*Extracted entries*
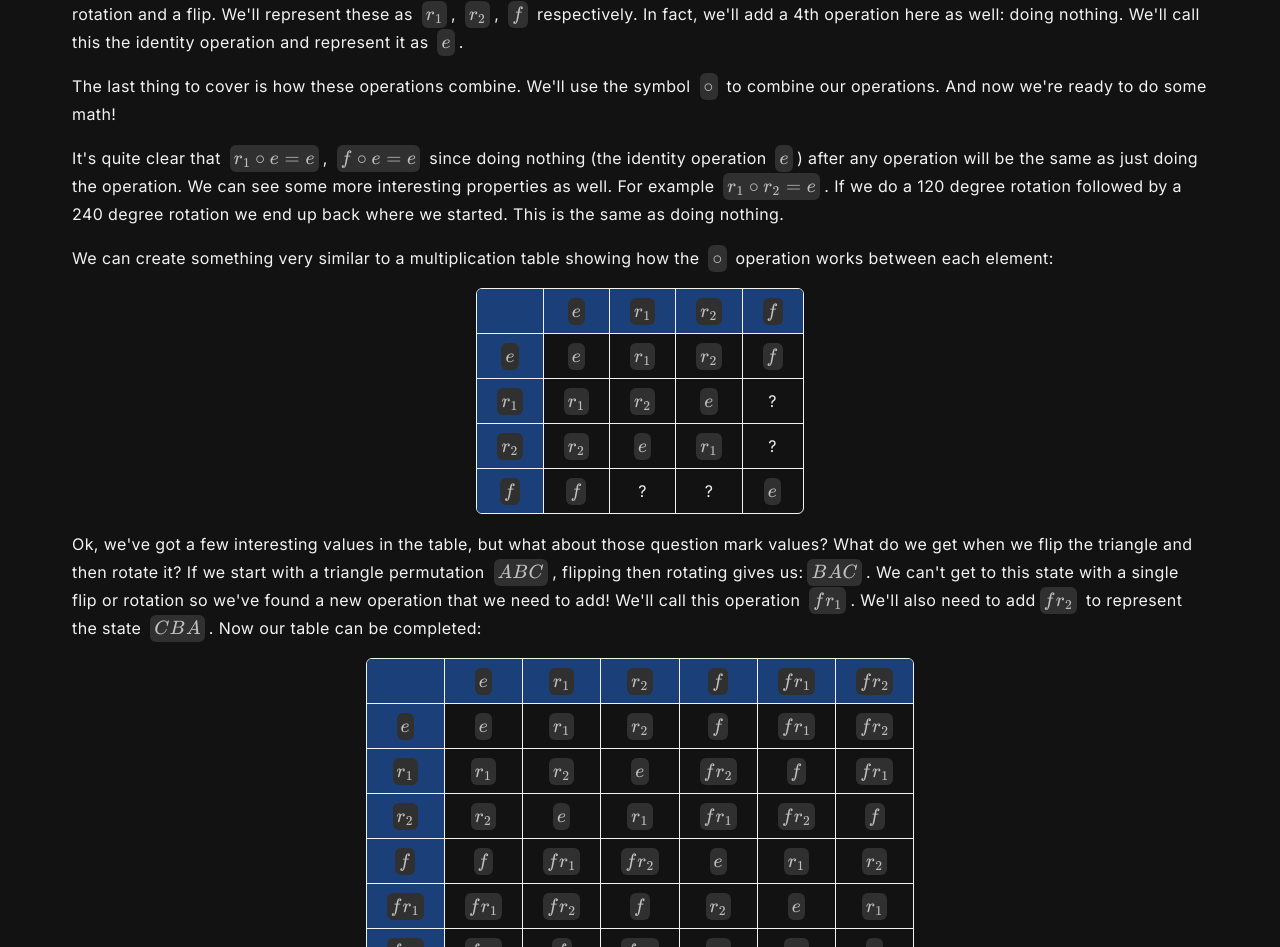
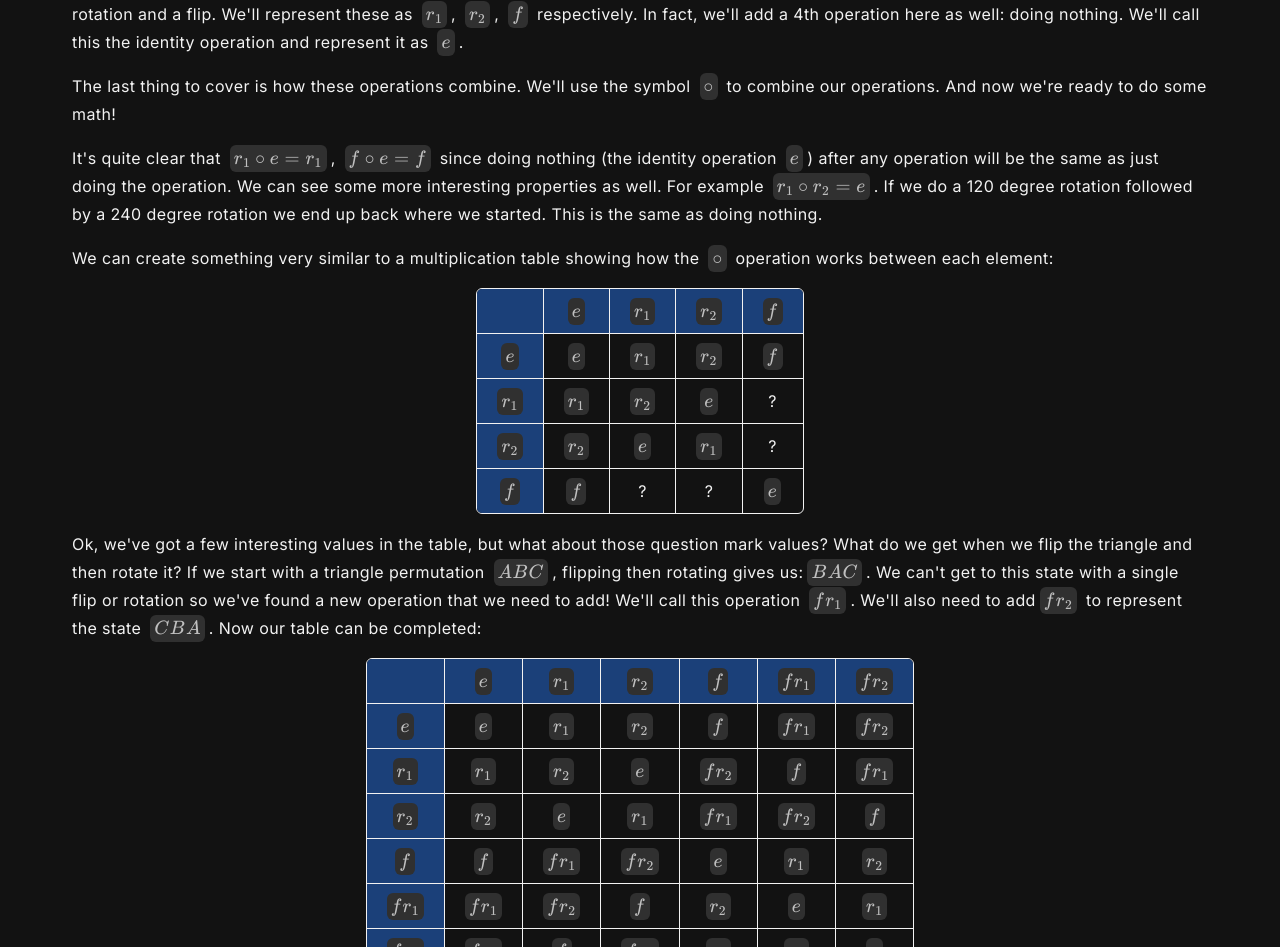
Before and after one commit to DazKins/qcfundamentals, a Next.js app: page /chapter/mathematical-foundations/article/groups in a window 1280 px wide. Shown: the part 1560-2507 px from the top of the page. Built offline with nearby package versions, Linux system fonts and the light colour scheme.

Commit message:
Fix typo

```diff
--- a/src/app/chapter/mathematical-foundations/article/groups/page.tsx
+++ b/src/app/chapter/mathematical-foundations/article/groups/page.tsx
@@ -88,8 +88,8 @@ const Page = () => {
         And now we&apos;re ready to do some math!
       </p>
       <p>
-        It&apos;s quite clear that <InlineMathBlock latex="r_1 \circ e = e" />,{" "}
-        <InlineMathBlock latex="f \circ e = e" /> since doing nothing (the
+        It&apos;s quite clear that <InlineMathBlock latex="r_1 \circ e = r_1" />,{" "}
+        <InlineMathBlock latex="f \circ e = f" /> since doing nothing (the
         identity operation <InlineMathBlock latex="e" />) after any operation
         will be the same as just doing the operation. We can see some more
         interesting properties as well. For example{" "}
```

*Task to carry out*
What you return should match the records above word for word, minus the pictures.

*Task answer*
Before and after one commit to DazKins/qcfundamentals, a Next.js app: page /chapter/mathematical-foundations/article/groups in a window 1280 px wide. Shown: the part 1560-2507 px from the top of the page. Built offline with nearby package versions, Linux system fonts and the light colour scheme.

Commit message:
Fix typo

```diff
--- a/src/app/chapter/mathematical-foundations/article/groups/page.tsx
+++ b/src/app/chapter/mathematical-foundations/article/groups/page.tsx
@@ -88,8 +88,8 @@ const Page = () => {
         And now we&apos;re ready to do some math!
       </p>
       <p>
-        It&apos;s quite clear that <InlineMathBlock latex="r_1 \circ e = e" />,{" "}
-        <InlineMathBlock latex="f \circ e = e" /> since doing nothing (the
+        It&apos;s quite clear that <InlineMathBlock latex="r_1 \circ e = r_1" />,{" "}
+        <InlineMathBlock latex="f \circ e = f" /> since doing nothing (the
         identity operation <InlineMathBlock latex="e" />) after any operation
         will be the same as just doing the operation. We can see some more
         interesting properties as well. For example{" "}
```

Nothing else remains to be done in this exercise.